The Groundwork, according to Democratic campaign operatives and technologists, is part of efforts by Schmidt—the executive chairman of Google parent-company Alphabet—to ensure that Clinton has the engineering talent needed to win the election. And it is one of a series of quiet investments by Schmidt that recognize how modern political campaigns are run, with data analytics and digital outreach as vital ingredients that allow candidates to find, court, and turn out critical voter blocs.
But campaigns—lacking stock options and long-term job security—find it hard to attract the elite engineering talent that Facebook, Google, and countless startups rely on. That’s also part of the problem that Schmidt and the Groundwork are helping Clinton’s team to solve.
The Groundwork is one of the Clinton campaign’s biggest vendors, billing it for more than $177,000 in the second quarter of 2015, according to federal filings. Yet many political operatives know little about it. Its website consists entirely of a grey-on-black triangle logo that suggests “the digital roots of change” while also looking vaguely like the Illuminati symbol.
“We’re not trying to obfuscate anything, we’re just trying to keep our heads down and do stuff,” says Michael Slaby, who runs the Groundwork. He was the chief technology officer for president Barack Obama’s 2008 campaign, a top digital executive for Obama 2012, and the former chief technology strategist for TomorrowVentures, Schmidt’s angel investment fund.
He explained that the Groundwork and its parent company, Chicago-based Timshel—which according to its website is named for a Hebrew word meaning “you may” and is devoted to “helping humanity solve our most difficult social, civic, and humanitarian challenges”—are “all one project, with the same backers,” whom he declined to name.
Schmidt did not respond to several requests for comment. But several Democratic political operatives and technologists, who would only speak anonymously to avoid offending Schmidt and the Clinton campaign, confirmed that the Groundwork is funded at least in part by the Alphabet chairman.
Although Obama’s technology staff downplays credit for his election victories, there’s no doubt they played a crucial role. One former Obama staffer, Elan Kriegel, who now leads analytics for the Clinton campaign, suggested the technology accounted for perhaps two percentage pointsof the campaign’s four percent margin of victory in 2012.

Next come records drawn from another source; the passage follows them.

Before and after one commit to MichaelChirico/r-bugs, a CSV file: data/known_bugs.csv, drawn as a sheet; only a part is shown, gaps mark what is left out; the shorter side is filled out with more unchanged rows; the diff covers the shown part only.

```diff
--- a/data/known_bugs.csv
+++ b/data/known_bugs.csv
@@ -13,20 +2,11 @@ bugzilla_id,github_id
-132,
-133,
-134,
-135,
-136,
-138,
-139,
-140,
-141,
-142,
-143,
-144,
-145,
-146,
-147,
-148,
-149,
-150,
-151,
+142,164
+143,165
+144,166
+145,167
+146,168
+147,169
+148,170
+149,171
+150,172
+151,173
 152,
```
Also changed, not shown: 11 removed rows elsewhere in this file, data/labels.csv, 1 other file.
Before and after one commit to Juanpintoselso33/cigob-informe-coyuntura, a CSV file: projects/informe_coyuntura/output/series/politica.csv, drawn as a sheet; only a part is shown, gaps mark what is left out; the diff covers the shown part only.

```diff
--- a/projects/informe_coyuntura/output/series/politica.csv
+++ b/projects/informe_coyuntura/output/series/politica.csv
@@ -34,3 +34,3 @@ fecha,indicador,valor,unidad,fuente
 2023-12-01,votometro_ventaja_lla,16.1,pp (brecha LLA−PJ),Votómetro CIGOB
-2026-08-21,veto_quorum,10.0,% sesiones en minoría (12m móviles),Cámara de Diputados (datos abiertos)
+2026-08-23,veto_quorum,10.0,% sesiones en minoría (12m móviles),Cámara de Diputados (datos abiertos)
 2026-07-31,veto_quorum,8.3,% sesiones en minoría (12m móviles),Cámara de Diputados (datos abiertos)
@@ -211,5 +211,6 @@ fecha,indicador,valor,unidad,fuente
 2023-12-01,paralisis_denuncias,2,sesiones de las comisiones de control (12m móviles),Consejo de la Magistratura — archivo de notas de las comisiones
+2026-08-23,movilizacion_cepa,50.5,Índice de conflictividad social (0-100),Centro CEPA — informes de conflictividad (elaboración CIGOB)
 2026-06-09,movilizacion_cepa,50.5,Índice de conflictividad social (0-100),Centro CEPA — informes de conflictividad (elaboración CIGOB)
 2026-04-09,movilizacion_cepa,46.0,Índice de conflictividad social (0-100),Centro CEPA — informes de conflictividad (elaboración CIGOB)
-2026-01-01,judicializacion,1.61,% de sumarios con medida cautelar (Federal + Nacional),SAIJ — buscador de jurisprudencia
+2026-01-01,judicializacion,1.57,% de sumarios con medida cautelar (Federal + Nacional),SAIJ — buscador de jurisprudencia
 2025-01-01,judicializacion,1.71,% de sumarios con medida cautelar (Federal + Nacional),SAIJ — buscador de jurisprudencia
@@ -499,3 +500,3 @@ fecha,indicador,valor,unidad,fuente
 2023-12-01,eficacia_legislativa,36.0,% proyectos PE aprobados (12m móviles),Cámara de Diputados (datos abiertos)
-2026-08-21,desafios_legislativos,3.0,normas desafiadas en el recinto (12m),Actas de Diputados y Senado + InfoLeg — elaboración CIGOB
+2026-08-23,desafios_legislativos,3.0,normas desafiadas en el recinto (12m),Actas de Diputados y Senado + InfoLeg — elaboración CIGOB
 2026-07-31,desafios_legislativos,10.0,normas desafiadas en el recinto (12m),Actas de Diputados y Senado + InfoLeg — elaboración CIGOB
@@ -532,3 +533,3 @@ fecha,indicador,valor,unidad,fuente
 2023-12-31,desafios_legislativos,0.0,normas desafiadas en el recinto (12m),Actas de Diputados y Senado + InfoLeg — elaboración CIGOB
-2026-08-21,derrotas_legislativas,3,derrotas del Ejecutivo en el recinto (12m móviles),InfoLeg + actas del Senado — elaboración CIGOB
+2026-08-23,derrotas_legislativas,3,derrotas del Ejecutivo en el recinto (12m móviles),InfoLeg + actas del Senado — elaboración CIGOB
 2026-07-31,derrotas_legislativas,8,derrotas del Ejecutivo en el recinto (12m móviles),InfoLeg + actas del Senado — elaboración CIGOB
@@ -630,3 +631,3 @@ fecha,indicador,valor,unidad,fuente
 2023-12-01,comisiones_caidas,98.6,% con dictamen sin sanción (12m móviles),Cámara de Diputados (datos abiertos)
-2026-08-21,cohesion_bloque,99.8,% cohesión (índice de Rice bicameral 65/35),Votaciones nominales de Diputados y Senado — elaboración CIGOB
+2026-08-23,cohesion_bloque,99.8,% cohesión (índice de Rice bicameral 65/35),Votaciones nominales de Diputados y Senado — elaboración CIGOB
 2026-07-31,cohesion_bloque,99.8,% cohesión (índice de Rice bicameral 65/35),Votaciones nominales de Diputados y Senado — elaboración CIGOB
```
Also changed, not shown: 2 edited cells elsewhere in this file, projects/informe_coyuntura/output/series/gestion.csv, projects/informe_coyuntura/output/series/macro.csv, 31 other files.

The 2012 campaign’s analytics team constructed a complex model of the electorate to identify 15 million undecided voters that could be swayed to Obama’s side. They drew on databases which compiled a comprehensive record of voters’ interactions with the campaign—Facebook pages liked, volunteer contacts, events attended, money donated—and assigned them a score based on how strongly they supported Obama.
Those carefully constructed models and databases paid dividends for everything from advertising and campaign fundraising emails—which were rigorously A/B tested to determine the optimum wording and design (subject lines that said “Hey!” were found to be annoying but effective)—to voter polling and get-out-the-vote efforts on election day.
google(alphabet) working for Hillary..a special project for her..and check the logo out..wtf?
“Schmidt did not respond to several requests for comment.”
“The Groundwork is one of the Clinton campaign’s biggest vendors, billing it for more than $177,000 in the second quarter of 2015, according to federal filings. Yet many political operatives know little about it. Its website consists entirely of a grey-on-black triangle logo that suggests “the digital roots of change” while also looking vaguely like the Illuminati symbol.”
he said it..not me.. 😉